TASK OBJECTIVE » Search the lines of the records for the word "https", and copy every line that has it.

RECORDS FOR THIS TASK »
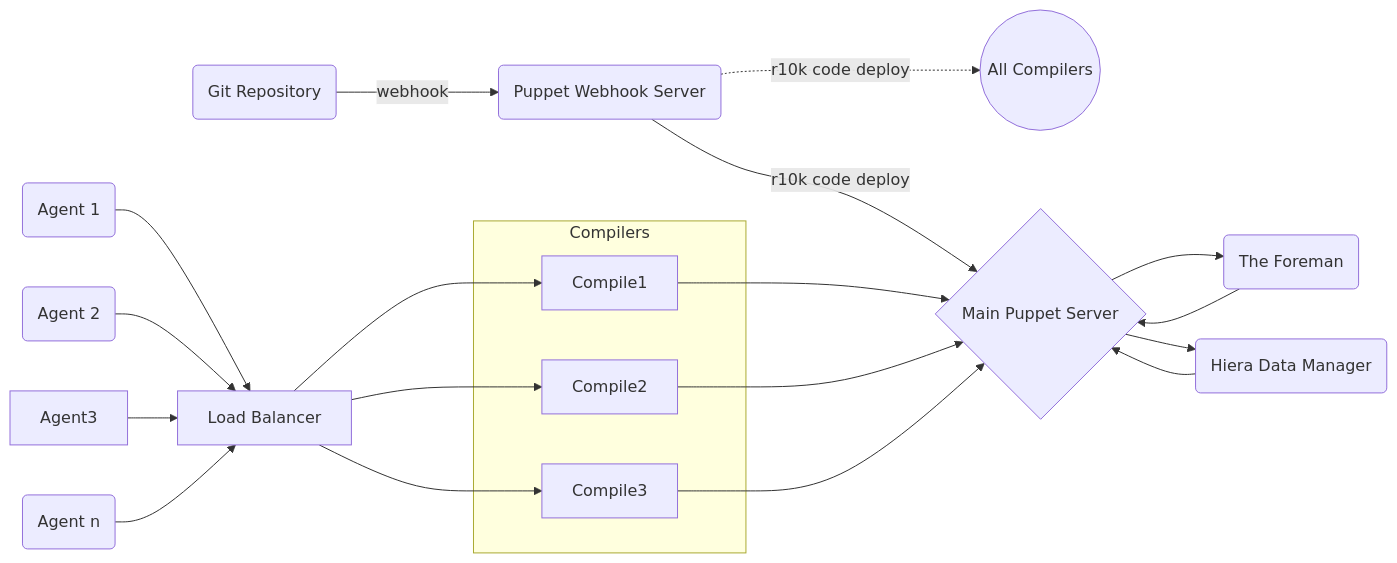
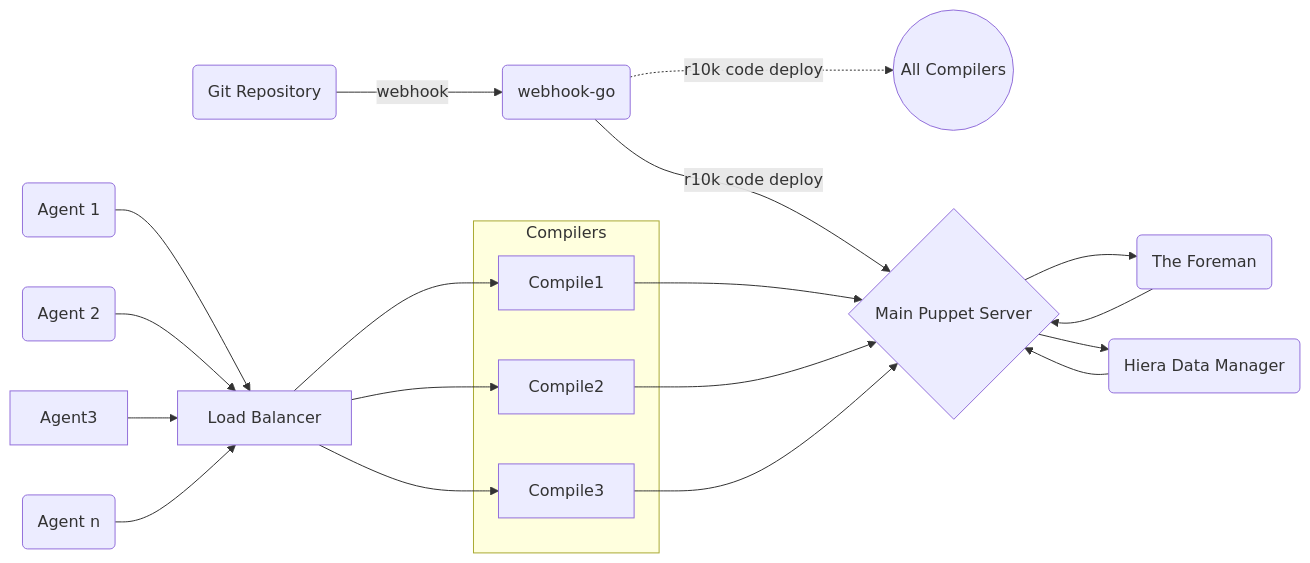
The diagram in _docs/arch_load_balanced.md (voxpupuli/voxpupuli.github.io), drawn with Mermaid before and after one commit. The commit also changed other lines of this file, not shown here.

Commit message:
update load balanced arch with webhook-go

```diff
--- a/_docs/arch_load_balanced.md
+++ b/_docs/arch_load_balanced.md
@@ -15,48 +15,48 @@
 <div class="mermaid">
   graph LR;
   git(Git Repository)
   Foreman(The Foreman)
-  Webhook(Puppet Webhook Server)
+  Webhook(webhook-go)
   AllCompilers((All Compilers))
   HDM(Hiera Data Manager)
 
   MainPuppetServer{Main Puppet Server}
 
   subgraph Compilers[Compilers]
       Compile1[Compile1]
       Compile2[Compile2]
       Compile3[Compile3]
   end
 
   LoadBalancer[Load Balancer]
 
   Agent1(Agent 1)
   Agent2(Agent 2)
   Agent_n(Agent n)
 
   click HDM "https://github.com/betadots/hdm" "HDM is a web interface for analyzing and managing hiera data."
   click Foreman "https://www.theforeman.org" "Foreman is a complete lifecycle management tool for physical and virtual servers."
-  click Webhook "https://github.com/voxpupuli/puppet_webhook" "A webhook service that can trigger code deploys from source code repository updates."
+  click Webhook "https://github.com/voxpupuli/webhook-go" "A webhook service that can trigger code deploys from source code repository updates."
 
   git --webhook--> Webhook
   Webhook --r10k code deploy--> MainPuppetServer
   Webhook -.r10k code deploy.-> AllCompilers
 
   Foreman --> MainPuppetServer
   MainPuppetServer --> Foreman
   HDM --> MainPuppetServer
   MainPuppetServer --> HDM
 
   Compile1 --> MainPuppetServer
   Compile2 --> MainPuppetServer
   Compile3 --> MainPuppetServer
 
   LoadBalancer --> Compile1
   LoadBalancer --> Compile2
   LoadBalancer --> Compile3
 
   Agent1 --> LoadBalancer
   Agent2 --> LoadBalancer
   Agent3 --> LoadBalancer
   Agent_n --> LoadBalancer
 </div>
```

ANSWER FOR THE TASK »
   click HDM "https://github.com/betadots/hdm" "HDM is a web interface for analyzing and managing hiera data."
   click Foreman "https://www.theforeman.org" "Foreman is a complete lifecycle management tool for physical and virtual servers."
-  click Webhook "https://github.com/voxpupuli/puppet_webhook" "A webhook service that can trigger code deploys from source code repository updates."
+  click Webhook "https://github.com/voxpupuli/webhook-go" "A webhook service that can trigger code deploys from source code repository updates."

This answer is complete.